6 October 2014

Sweet Unrest by Lisa Maxwell

Sweet Unrest by Lisa Maxwell
Series: No
Publisher: Flux
Publication Date: October 8th 2014
Source: Publisher [Netgalley]

Lucy Aimes has always been practical. But try as she might, she can’t come up with a logical explanation for the recurring dreams that have always haunted her. Dark dreams. Dreams of a long-ago place filled with people she shouldn’t know…but does.

When her family moves to a New Orleans plantation, Lucy’s dreams become more intense, and her search for answers draws her reluctantly into the old city’s world of Voodoo and mysticism. There, Lucy finds Alex, a mysterious boy who behaves as if they’ve known each other forever. Lucy knows Alex is hiding something, and her rational side doesn’t want to be drawn to him. But she is.

As she tries to uncover Alex’s secrets, a killer strikes close to home, and Lucy finds herself ensnared in a century-old vendetta. With the lives of everyone she loves in danger, Lucy will have to unravel the mystery of her dreams before it all comes to a deadly finish.

I had such high hopes for Sweet Unrest, and while it wasn't a terrible book, it just wasn't what I had expected. I was expecting a lot of mystery, suspense, lots of voodoo and magic - but that wasn't what I got. 

Lucy Aimes and her family have mores to New Orleans to live on a plantation that her father is going to study. Lucy has been haunted by strange dreams for as long as she can remember, and they get more intense after the move. Lucy comes across a strange boy named Alex, and she gets the feeling they've met before. Alex is hiding something from Lucy and as she tries to uncover it, strange things start to happen.

Lucy as a main character was OK. She wasn't brilliant, but she also wasn't completely terrible. She could be a determined and stubborn character, and it was those times that I really liked her. And then there were times she let "The men" boss her around when she's perfectly capable of looking out for herself. It took her a lot longer than me to start piecing everything together and I was actually wondering whether she ever would. But she did have her moments when I really liked her.

Alex was... dull. That's honestly the best way to describe him. I didn't feel any pull towards him at all and he just bored me. I wanted to skip over his parts but because he's tied to the bigger story line, I couldn't. I just felt nothing for him.
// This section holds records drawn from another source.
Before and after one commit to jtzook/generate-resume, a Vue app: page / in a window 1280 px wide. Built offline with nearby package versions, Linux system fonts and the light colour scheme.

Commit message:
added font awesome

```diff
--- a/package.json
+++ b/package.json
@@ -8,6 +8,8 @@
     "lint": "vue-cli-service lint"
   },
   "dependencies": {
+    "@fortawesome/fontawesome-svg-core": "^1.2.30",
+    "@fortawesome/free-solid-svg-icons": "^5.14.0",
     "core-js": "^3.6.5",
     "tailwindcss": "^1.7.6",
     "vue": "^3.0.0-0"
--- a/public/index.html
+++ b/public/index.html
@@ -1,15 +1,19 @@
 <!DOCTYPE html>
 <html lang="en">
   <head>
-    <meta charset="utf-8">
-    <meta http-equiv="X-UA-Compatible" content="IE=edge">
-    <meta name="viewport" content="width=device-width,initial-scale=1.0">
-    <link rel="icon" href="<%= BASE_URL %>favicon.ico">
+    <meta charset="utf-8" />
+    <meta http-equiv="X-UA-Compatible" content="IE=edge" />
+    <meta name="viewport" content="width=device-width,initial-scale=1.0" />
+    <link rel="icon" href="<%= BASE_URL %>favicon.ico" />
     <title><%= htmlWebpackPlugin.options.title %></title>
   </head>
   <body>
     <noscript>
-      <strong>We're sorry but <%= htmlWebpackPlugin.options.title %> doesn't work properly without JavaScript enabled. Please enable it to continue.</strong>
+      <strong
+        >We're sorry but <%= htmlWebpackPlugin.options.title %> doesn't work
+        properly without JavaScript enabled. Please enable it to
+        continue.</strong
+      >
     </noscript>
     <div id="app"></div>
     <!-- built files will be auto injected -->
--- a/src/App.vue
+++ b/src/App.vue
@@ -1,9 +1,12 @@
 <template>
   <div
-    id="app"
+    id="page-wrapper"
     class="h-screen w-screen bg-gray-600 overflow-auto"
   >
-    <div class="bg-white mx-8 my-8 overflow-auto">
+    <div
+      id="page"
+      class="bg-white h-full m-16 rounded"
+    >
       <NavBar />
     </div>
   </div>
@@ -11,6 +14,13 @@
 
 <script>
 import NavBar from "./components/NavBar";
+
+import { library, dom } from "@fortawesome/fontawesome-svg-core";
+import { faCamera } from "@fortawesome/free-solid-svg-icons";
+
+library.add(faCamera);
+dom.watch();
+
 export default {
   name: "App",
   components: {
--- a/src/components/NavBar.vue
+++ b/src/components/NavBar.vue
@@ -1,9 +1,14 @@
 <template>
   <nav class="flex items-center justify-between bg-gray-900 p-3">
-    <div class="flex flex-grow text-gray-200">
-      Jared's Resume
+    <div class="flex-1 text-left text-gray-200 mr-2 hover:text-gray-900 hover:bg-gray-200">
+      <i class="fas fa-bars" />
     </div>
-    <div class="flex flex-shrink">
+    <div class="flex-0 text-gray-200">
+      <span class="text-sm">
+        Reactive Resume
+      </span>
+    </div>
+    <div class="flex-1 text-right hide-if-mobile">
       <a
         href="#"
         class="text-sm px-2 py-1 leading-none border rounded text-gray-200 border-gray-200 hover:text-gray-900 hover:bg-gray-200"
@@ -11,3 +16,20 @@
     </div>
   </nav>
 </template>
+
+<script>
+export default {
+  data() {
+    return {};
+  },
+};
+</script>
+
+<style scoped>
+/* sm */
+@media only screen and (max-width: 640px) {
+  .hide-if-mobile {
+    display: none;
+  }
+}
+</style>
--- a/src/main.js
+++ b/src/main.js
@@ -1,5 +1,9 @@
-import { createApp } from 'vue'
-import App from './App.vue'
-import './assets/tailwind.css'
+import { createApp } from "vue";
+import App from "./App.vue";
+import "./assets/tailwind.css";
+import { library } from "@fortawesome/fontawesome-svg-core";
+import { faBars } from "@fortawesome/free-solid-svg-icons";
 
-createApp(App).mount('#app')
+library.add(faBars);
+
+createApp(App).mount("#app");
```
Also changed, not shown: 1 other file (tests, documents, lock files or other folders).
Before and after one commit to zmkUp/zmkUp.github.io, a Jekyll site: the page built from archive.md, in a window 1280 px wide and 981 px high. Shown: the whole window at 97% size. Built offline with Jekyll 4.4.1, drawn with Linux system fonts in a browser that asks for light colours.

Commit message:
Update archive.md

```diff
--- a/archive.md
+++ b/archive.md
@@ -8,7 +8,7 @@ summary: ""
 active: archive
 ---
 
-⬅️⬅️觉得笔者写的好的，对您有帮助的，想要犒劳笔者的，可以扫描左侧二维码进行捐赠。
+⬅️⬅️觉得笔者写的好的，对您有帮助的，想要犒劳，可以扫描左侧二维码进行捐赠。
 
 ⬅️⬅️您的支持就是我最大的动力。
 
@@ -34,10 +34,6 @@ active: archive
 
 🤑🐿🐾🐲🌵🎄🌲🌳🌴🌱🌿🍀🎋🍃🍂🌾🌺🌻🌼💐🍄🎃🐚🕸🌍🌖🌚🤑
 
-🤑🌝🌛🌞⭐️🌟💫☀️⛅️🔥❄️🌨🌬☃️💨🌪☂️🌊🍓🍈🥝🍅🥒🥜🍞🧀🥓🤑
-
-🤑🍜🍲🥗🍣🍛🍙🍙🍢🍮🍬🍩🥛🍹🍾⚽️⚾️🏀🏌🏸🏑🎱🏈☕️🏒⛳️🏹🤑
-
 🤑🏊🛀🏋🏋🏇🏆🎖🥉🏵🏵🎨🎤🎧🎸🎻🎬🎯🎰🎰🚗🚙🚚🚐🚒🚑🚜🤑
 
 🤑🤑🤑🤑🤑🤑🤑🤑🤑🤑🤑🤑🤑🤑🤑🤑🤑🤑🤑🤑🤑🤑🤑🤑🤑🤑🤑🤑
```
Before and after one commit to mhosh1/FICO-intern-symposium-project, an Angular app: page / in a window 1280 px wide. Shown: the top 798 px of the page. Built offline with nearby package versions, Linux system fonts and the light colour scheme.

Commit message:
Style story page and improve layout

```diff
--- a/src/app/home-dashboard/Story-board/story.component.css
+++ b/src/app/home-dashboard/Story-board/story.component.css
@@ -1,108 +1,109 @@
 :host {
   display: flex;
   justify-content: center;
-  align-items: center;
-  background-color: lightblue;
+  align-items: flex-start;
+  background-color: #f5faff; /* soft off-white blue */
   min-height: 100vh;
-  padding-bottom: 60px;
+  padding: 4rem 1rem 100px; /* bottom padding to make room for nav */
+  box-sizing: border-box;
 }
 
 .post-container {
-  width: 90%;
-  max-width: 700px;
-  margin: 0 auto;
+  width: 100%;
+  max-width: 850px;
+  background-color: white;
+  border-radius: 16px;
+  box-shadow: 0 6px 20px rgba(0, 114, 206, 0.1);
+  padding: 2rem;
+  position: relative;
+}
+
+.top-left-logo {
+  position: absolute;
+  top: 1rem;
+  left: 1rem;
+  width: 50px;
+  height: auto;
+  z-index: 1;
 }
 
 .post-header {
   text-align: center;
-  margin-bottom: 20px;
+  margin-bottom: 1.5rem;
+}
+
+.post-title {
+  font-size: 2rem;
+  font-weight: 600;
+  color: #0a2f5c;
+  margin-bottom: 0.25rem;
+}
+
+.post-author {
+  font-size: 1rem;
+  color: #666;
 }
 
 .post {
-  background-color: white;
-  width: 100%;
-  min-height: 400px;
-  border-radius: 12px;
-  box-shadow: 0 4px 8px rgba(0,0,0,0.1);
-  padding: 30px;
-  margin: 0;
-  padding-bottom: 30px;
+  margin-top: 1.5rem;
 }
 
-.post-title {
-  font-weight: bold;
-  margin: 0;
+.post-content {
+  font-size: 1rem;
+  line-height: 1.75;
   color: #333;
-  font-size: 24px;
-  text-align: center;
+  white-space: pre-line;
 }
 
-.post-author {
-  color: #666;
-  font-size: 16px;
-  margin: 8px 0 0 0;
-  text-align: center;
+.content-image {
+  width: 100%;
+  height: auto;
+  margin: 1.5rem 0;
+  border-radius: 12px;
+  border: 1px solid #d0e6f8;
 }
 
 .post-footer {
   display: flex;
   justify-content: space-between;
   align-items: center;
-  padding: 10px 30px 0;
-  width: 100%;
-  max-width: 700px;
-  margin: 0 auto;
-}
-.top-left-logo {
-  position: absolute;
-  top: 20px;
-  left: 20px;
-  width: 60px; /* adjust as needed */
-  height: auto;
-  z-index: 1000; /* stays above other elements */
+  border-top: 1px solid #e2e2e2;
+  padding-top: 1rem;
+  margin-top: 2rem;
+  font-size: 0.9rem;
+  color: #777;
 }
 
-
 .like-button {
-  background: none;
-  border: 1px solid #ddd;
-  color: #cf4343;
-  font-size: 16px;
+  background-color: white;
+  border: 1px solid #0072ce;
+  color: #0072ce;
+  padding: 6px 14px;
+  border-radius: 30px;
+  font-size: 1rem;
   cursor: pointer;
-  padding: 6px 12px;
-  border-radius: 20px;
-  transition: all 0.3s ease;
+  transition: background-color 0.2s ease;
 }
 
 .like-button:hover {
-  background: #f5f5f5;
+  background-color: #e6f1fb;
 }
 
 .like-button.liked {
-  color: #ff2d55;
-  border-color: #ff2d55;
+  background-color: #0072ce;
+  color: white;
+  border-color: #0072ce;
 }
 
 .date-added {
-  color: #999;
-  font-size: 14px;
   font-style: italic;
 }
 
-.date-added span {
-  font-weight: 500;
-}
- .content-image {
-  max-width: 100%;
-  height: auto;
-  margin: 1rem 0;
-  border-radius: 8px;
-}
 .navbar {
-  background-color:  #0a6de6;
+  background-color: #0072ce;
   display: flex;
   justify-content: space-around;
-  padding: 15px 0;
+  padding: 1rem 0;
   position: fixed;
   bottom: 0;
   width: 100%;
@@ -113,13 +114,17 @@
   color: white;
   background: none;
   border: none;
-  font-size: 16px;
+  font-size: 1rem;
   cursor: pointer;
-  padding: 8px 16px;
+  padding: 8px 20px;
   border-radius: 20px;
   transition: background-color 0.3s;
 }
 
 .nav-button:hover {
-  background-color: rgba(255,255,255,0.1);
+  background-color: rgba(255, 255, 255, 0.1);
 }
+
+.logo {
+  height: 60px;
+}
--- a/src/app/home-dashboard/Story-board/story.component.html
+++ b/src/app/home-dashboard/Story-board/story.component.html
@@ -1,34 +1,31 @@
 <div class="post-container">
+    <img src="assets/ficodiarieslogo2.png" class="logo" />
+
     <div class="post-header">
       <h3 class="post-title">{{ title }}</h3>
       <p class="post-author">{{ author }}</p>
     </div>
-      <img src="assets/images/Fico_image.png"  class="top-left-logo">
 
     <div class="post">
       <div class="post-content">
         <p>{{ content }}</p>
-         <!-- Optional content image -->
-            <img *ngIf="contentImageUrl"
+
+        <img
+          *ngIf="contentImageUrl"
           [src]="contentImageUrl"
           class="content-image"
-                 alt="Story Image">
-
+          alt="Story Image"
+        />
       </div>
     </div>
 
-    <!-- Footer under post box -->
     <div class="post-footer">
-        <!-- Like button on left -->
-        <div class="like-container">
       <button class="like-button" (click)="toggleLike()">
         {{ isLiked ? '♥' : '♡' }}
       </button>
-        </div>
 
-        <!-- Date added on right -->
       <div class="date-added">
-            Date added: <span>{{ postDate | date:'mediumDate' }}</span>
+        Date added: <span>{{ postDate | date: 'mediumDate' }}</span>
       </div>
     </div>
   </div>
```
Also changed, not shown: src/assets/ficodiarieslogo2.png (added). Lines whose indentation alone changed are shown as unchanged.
Sweet Unrest had a lot going for it to start with. I was intrigued by Lucy's dreams; I wanted to know more about Mama Legba & her voodoo and I wanted to know more about the history of the plantation. There was supposed to be a mystery surrounding some murders that were happening in the present, but also happened in the past, and it just didn't grab me. There was also a case of insta-love and in my opinion, it didn't work at all because I didn't feel like there was anything romantic between the characters at all. It just kind of happened. However, I did love finding out more about Lucy's dreams. They were telling a story from the past and I really enjoyed figuring out what the dreams meant and getting to see snippets of the past. My interest in the whole wavered - there were times when I was enjoying it, and times when I was bored. It was just one of those books. The one thing I did actually learn from this book is that Marie Leveau was a real person - I honestly thought she'd been made up for American Horror Story, but apparently not! 

The ending did really disappoint me. In all honesty, I was expecting a happier ending for Lucy and Alex - even if it would have made me roll my eyes. But the way Sweet Unrest ended left me feeling like there should be more to the story. 

Overall, Sweet Unrest was a good read. I enjoyed parts of it, while other parts weren't as good, but it was enough to keep me reading to the end. While I don't think I'd read Sweet Unrest again, I'm definitely looking forward to reading more of Maxwell's books.

1 comment:

  1. I'm sorry to hear that you really couldn't connect any better with the characters in the book, it tends to take from the experience when you want to know what happens but aren't as interested in the characters!
    Great review Samantha!